• TASK MATERIAL:

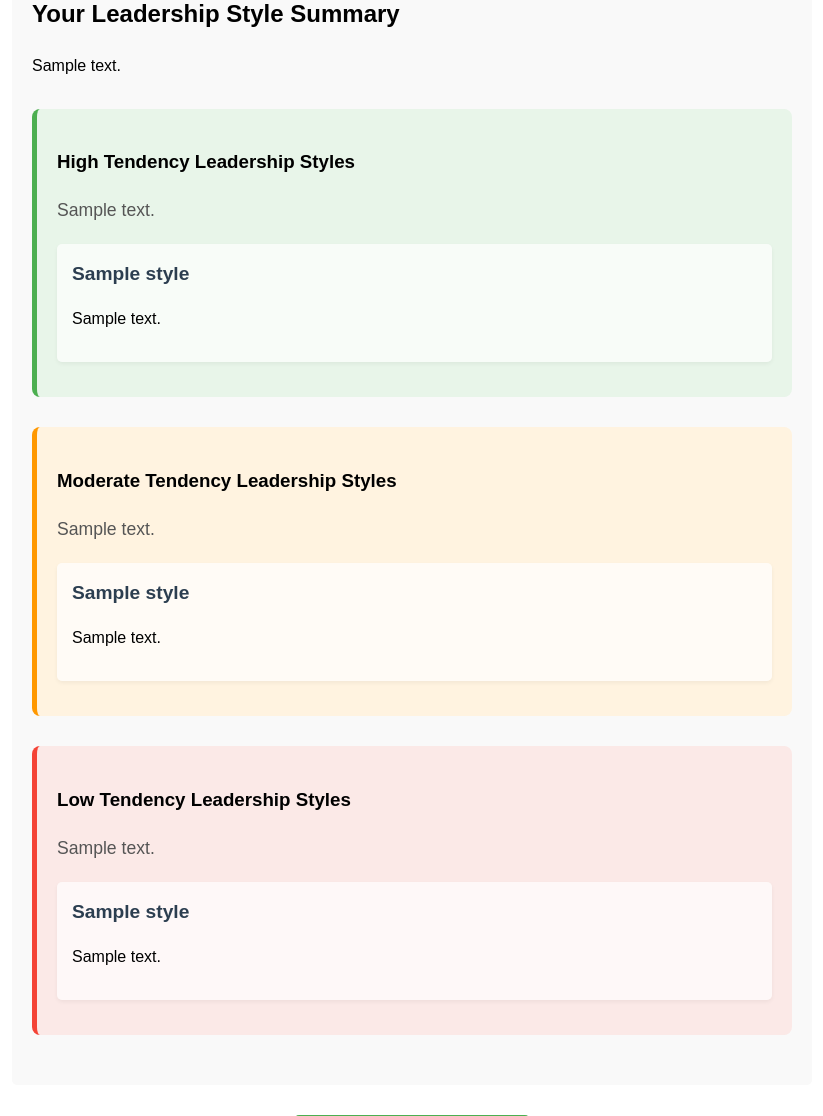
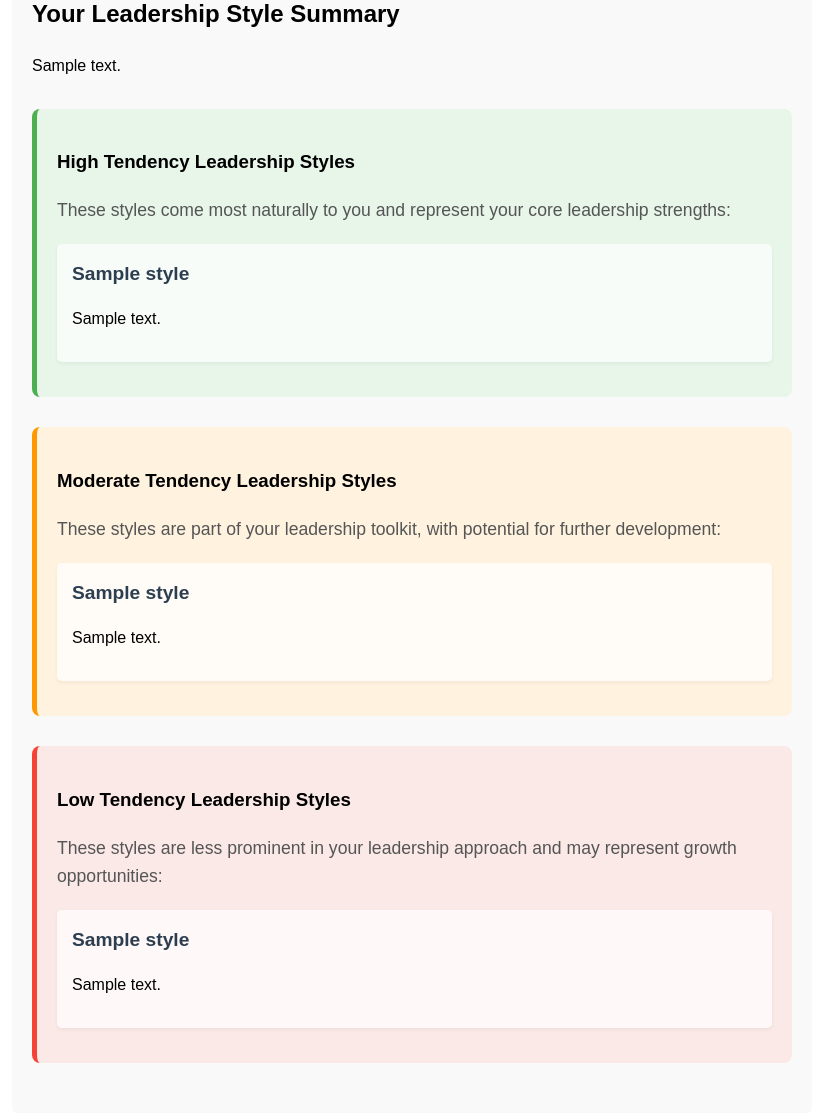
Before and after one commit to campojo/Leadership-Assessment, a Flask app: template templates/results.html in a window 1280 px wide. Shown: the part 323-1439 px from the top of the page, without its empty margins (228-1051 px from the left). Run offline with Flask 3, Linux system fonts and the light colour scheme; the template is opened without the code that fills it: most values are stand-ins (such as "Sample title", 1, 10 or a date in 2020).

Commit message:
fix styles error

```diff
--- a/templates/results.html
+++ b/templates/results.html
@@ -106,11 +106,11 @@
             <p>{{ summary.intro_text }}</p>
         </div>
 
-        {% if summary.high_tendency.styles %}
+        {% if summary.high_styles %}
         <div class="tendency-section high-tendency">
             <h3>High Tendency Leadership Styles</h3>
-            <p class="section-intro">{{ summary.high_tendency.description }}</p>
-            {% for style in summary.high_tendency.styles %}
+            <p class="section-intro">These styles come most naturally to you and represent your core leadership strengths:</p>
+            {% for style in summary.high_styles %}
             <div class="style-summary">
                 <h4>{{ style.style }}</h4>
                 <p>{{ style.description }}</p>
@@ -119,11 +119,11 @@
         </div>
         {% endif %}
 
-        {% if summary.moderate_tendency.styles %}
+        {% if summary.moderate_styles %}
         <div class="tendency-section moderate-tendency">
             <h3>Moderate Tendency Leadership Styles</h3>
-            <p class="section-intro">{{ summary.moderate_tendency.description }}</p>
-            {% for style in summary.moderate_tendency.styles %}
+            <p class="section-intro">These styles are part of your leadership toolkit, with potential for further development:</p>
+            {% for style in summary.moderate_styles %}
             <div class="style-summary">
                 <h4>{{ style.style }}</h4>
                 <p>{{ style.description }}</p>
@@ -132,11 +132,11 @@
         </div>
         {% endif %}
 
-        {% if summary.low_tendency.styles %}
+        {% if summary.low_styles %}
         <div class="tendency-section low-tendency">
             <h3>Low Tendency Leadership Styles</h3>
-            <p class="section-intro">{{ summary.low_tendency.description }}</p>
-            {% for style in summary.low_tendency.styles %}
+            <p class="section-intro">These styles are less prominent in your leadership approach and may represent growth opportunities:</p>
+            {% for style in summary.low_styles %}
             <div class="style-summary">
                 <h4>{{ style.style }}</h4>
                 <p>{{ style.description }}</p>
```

• WHAT NEEDS TO BE DONE: Without copying any picture, repeat all of the entries exactly.

• EXERCISE RESULT:
Before and after one commit to campojo/Leadership-Assessment, a Flask app: template templates/results.html in a window 1280 px wide. Shown: the part 323-1439 px from the top of the page, without its empty margins (228-1051 px from the left). Run offline with Flask 3, Linux system fonts and the light colour scheme; the template is opened without the code that fills it: most values are stand-ins (such as "Sample title", 1, 10 or a date in 2020).

Commit message:
fix styles error

```diff
--- a/templates/results.html
+++ b/templates/results.html
@@ -106,11 +106,11 @@
             <p>{{ summary.intro_text }}</p>
         </div>
 
-        {% if summary.high_tendency.styles %}
+        {% if summary.high_styles %}
         <div class="tendency-section high-tendency">
             <h3>High Tendency Leadership Styles</h3>
-            <p class="section-intro">{{ summary.high_tendency.description }}</p>
-            {% for style in summary.high_tendency.styles %}
+            <p class="section-intro">These styles come most naturally to you and represent your core leadership strengths:</p>
+            {% for style in summary.high_styles %}
             <div class="style-summary">
                 <h4>{{ style.style }}</h4>
                 <p>{{ style.description }}</p>
@@ -119,11 +119,11 @@
         </div>
         {% endif %}
 
-        {% if summary.moderate_tendency.styles %}
+        {% if summary.moderate_styles %}
         <div class="tendency-section moderate-tendency">
             <h3>Moderate Tendency Leadership Styles</h3>
-            <p class="section-intro">{{ summary.moderate_tendency.description }}</p>
-            {% for style in summary.moderate_tendency.styles %}
+            <p class="section-intro">These styles are part of your leadership toolkit, with potential for further development:</p>
+            {% for style in summary.moderate_styles %}
             <div class="style-summary">
                 <h4>{{ style.style }}</h4>
                 <p>{{ style.description }}</p>
@@ -132,11 +132,11 @@
         </div>
         {% endif %}
 
-        {% if summary.low_tendency.styles %}
+        {% if summary.low_styles %}
         <div class="tendency-section low-tendency">
             <h3>Low Tendency Leadership Styles</h3>
-            <p class="section-intro">{{ summary.low_tendency.description }}</p>
-            {% for style in summary.low_tendency.styles %}
+            <p class="section-intro">These styles are less prominent in your leadership approach and may represent growth opportunities:</p>
+            {% for style in summary.low_styles %}
             <div class="style-summary">
                 <h4>{{ style.style }}</h4>
                 <p>{{ style.description }}</p>
```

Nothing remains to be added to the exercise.